NATO Secretary General Anders Fogh Rasmussen gestures while speaking during a speech at the Concert Noble in Brussels, Friday Sept. 18, 2009. Fogh Rasmussen, in his first foreign policy speech since taking office, has urged the Western alliance and Russia to consider linking their defensive missile systems. Rasmussen's call for a rethink of NATO's ties with Moscow comes a day after the U.S. dropped plans for a large defensive missile system in Europe that Russia opposed.(AP Photo/Virginia Mayo)

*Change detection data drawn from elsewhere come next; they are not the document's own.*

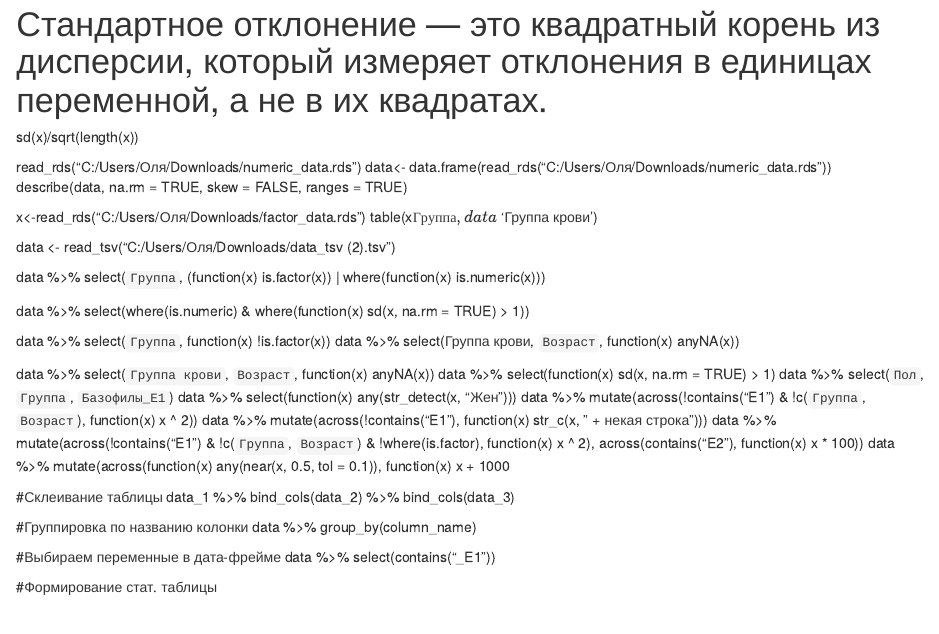
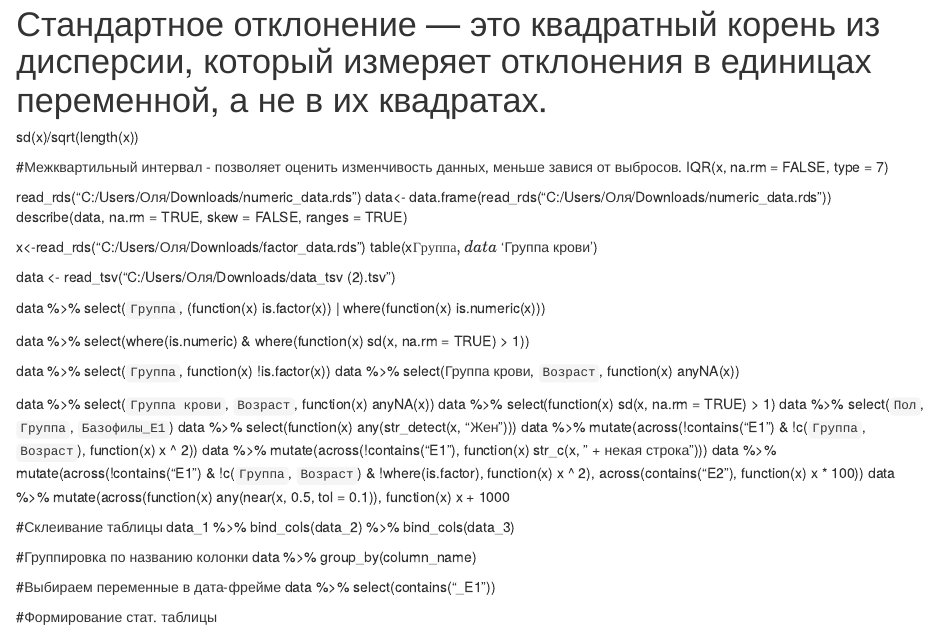
Before and after one commit to Serebryakova-O/BioStat_2023, an R Markdown document (GitHub/Stat.Rmd): the page in a window 1100 px wide, from 700 px down. Rendered offline with R 4.5, knitr and Pandoc, with nearby package versions; drawn as R Markdown's standard HTML page in place of the format the file asks for; some code elsewhere in the file could not run offline; common packages that the code uses without loading them are loaded.

Commit message:
Добавлен межквартильный интервал

```diff
--- a/GitHub/Stat.Rmd
+++ b/GitHub/Stat.Rmd
@@ -24,6 +24,9 @@ x<-c(76.22, 65, 19.69, 29.84, 37.18, 70.93, 64.78, 61.66, 49.03, 51.56)
 
 # Стандартное отклонение — это квадратный корень из дисперсии, который измеряет отклонения в единицах переменной, а не в их квадратах.
 sd(x)/sqrt(length(x))
+
+#Межквартильный интервал - позволяет оценить изменчивость данных, меньше завися от выбросов.
+IQR(x, na.rm = FALSE, type = 7)
 
 read_rds("C:/Users/Оля/Downloads/numeric_data.rds") data\<- data.frame(read_rds("C:/Users/Оля/Downloads/numeric_data.rds"))\
 describe(data, na.rm = TRUE, skew = FALSE, ranges = TRUE)
```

NATO Secretary General Anders Fogh Rasmussen gestures while speaking during a speech at the Concert Noble in Brussels, Friday Sept. 18, 2009. Fogh Rasmussen, in his first foreign policy speech since taking office, has urged the Western alliance and Russia to consider linking their defensive missile systems. Rasmussen's call for a rethink of NATO's ties with Moscow comes a day after the U.S. dropped plans for a large defensive missile system in Europe that Russia opposed.(AP Photo/Virginia Mayo) (Virginia Mayo - AP)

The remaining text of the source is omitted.